1.  I was getting out the Sky Train at National Stadium and walked past a Chinese couple.  The lady was wearing skinny jeans and her fly was wide open. 

2.  I was sitting at McDonald's in Paragon and a group of Chinese were trying to order in CHINESE.  I felt sorry for the Chinese tourists, and for that McDonald's employee. 

Today was different though.  I was at McDonald's again.  Eww to fast food but what can I do if I only have 30 minutes to eat before catching the van?  After placing my order, I waited as the staff put my burger together, and up came some Taiwanese ladies who ordered Number 4, which was a McChicken burger.  The Taiwanese lady should've just stopped speaking after saying Number 4, but she continued to say McChicken, which the staff did not understand.  This fun banter went on for a while, and I decided enough was enough and butt in in Thai, "Luk ka sang McChickennnnnn burger na krub."  The staff understood, punched a few numbers like Bon Qui Qui and then threw the receipt on the tray. 

Before McDonald's I was at Samsung on the third floor.  There was a Middle Eastern couple who was looking for iPhone (in a Samsung store?) and a museum.  This was an obvious example of ESP at work.  I don't think the Samsung staff were taught the word "museum."  I then again butt in (I really like butting in) and asked them which museum they were looking for.  The lady said Discovery.  I said, oh Madame Tussauds! She said, No! Museum.  I said yes that's it! Get out of Paragon, walk through the court yard and Siam Center, then you'll be at Discovery!
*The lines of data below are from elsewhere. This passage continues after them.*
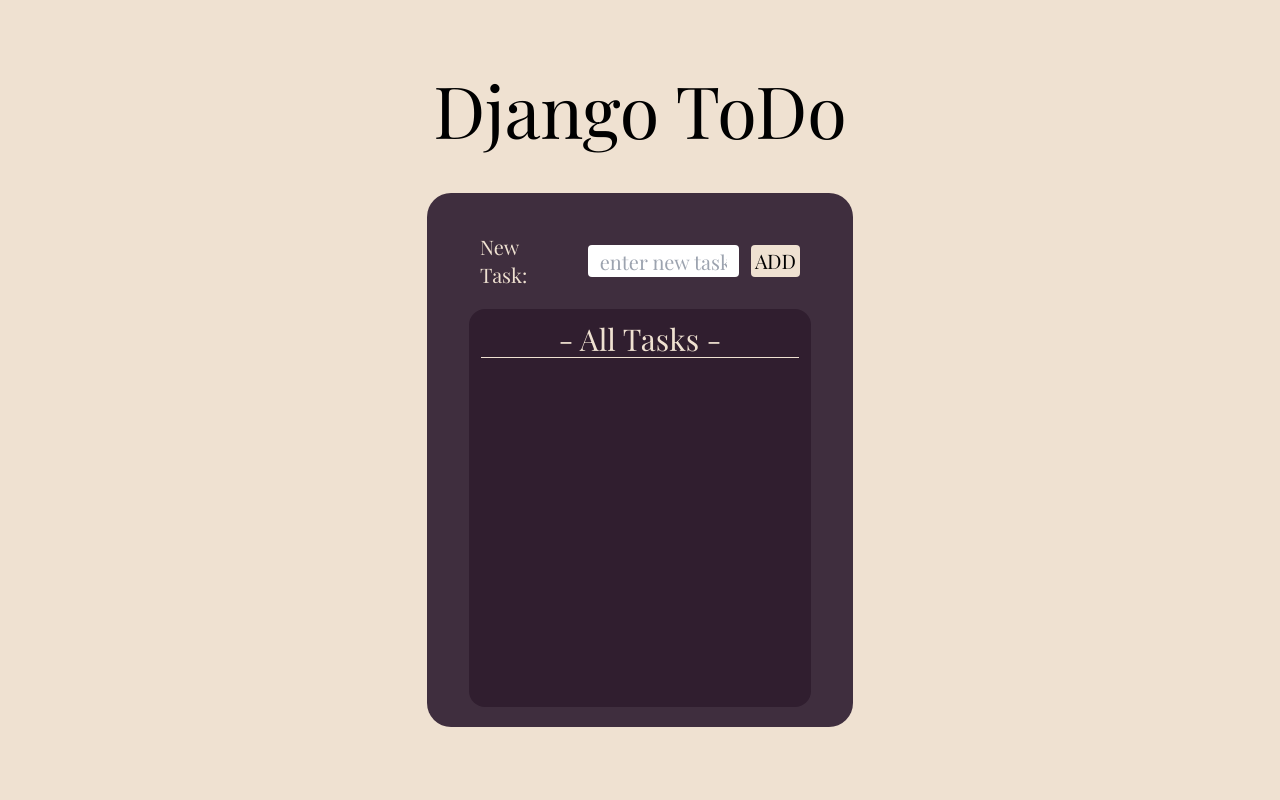
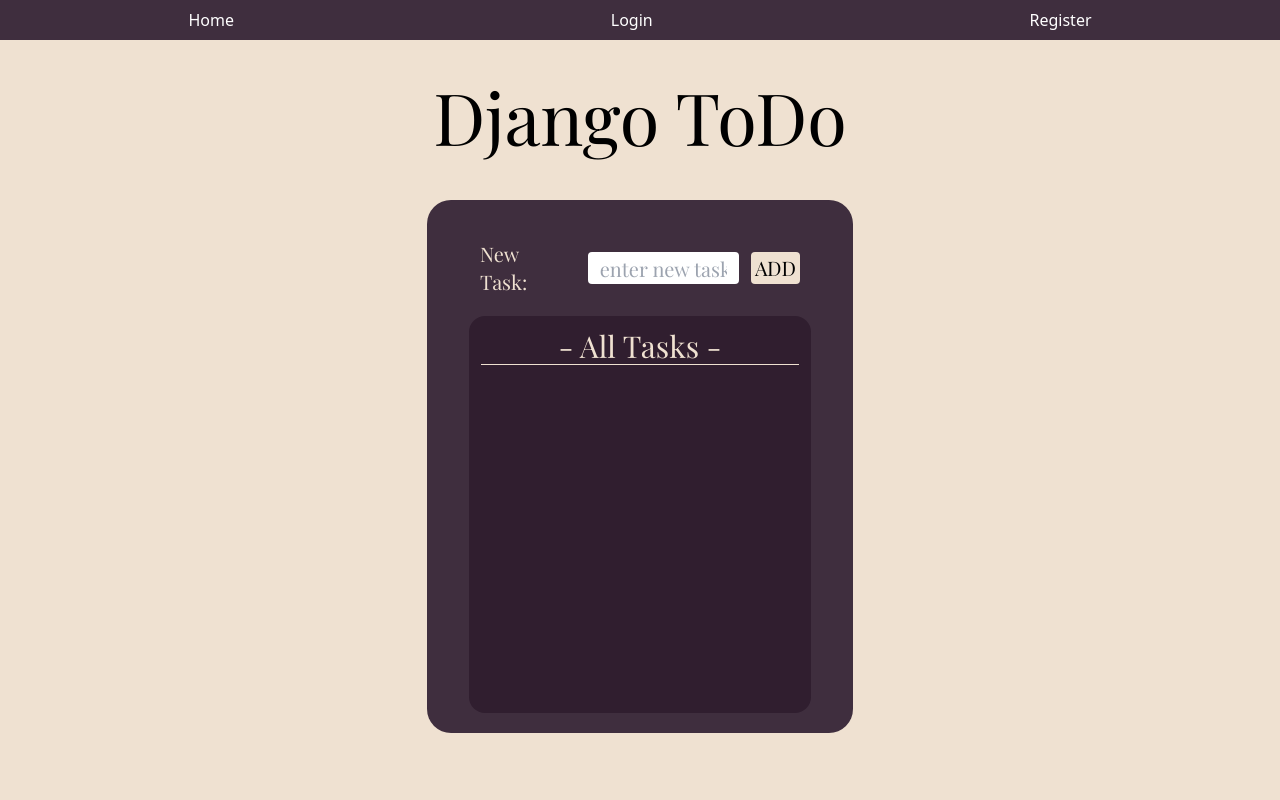
Before and after one commit to SuvamNaskar/Django-ToDo, a Django app: page / in a window 1280 px wide. Run offline with Django 5.2, Linux system fonts and the light colour scheme; data that the repository does not hold is empty; some web fonts are replaced.

Commit message:
NEW: Navigation Bar

```diff
--- a/todo/home/templates/home.html
+++ b/todo/home/templates/home.html
@@ -1,7 +1,17 @@
 {% extends "base.html" %}
 {% block content %}
 
-    <div class="main w-screen h-screen flex flex-col justify-center items-center" style="background-color: #EFE1D1">
+    <div class="main w-screen h-screen flex flex-col justify-start items-center" style="background-color: #EFE1D1">
+        <nav class="flex w-screen h-auto pt-2 pb-2 justify-around items-center text-white mb-10" style="background-color: #3F2E3E;">
+            <a href="{% url 'home' %}" class="hover:text-yellow-500">Home</a>
+            {% if not user.is_authenticated %}
+                <a href="{% url 'login' %}" class="hover:text-yellow-500">Login</a>
+                <a href="{% url 'register' %}" class="hover:text-yellow-500">Register</a>
+            {% else %}
+                <a href="#" class="hover:text-yellow-500">{{ request.user.first_name }}</a>
+                <a href="#" class="hover:text-yellow-500">Logout</a>
+            {% endif %}
+        </nav>
         <h1 class="text-7xl italianno">Django ToDo</h1>
         <div class="w-1/3 h-2/3 mt-12 rounded-3xl flex flex-col items-center" style="background-color: #3F2E3E;">
             <div class="input w-3/4 h-auto mt-10 flex items-center">
```
Also changed, not shown: todo/home/templates/login.html (+6 -1 lines), todo/home/templates/register.html (+6 -1 lines).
Go to the top floor!  The lady said, Museum.  Then I said yes!  Then she left.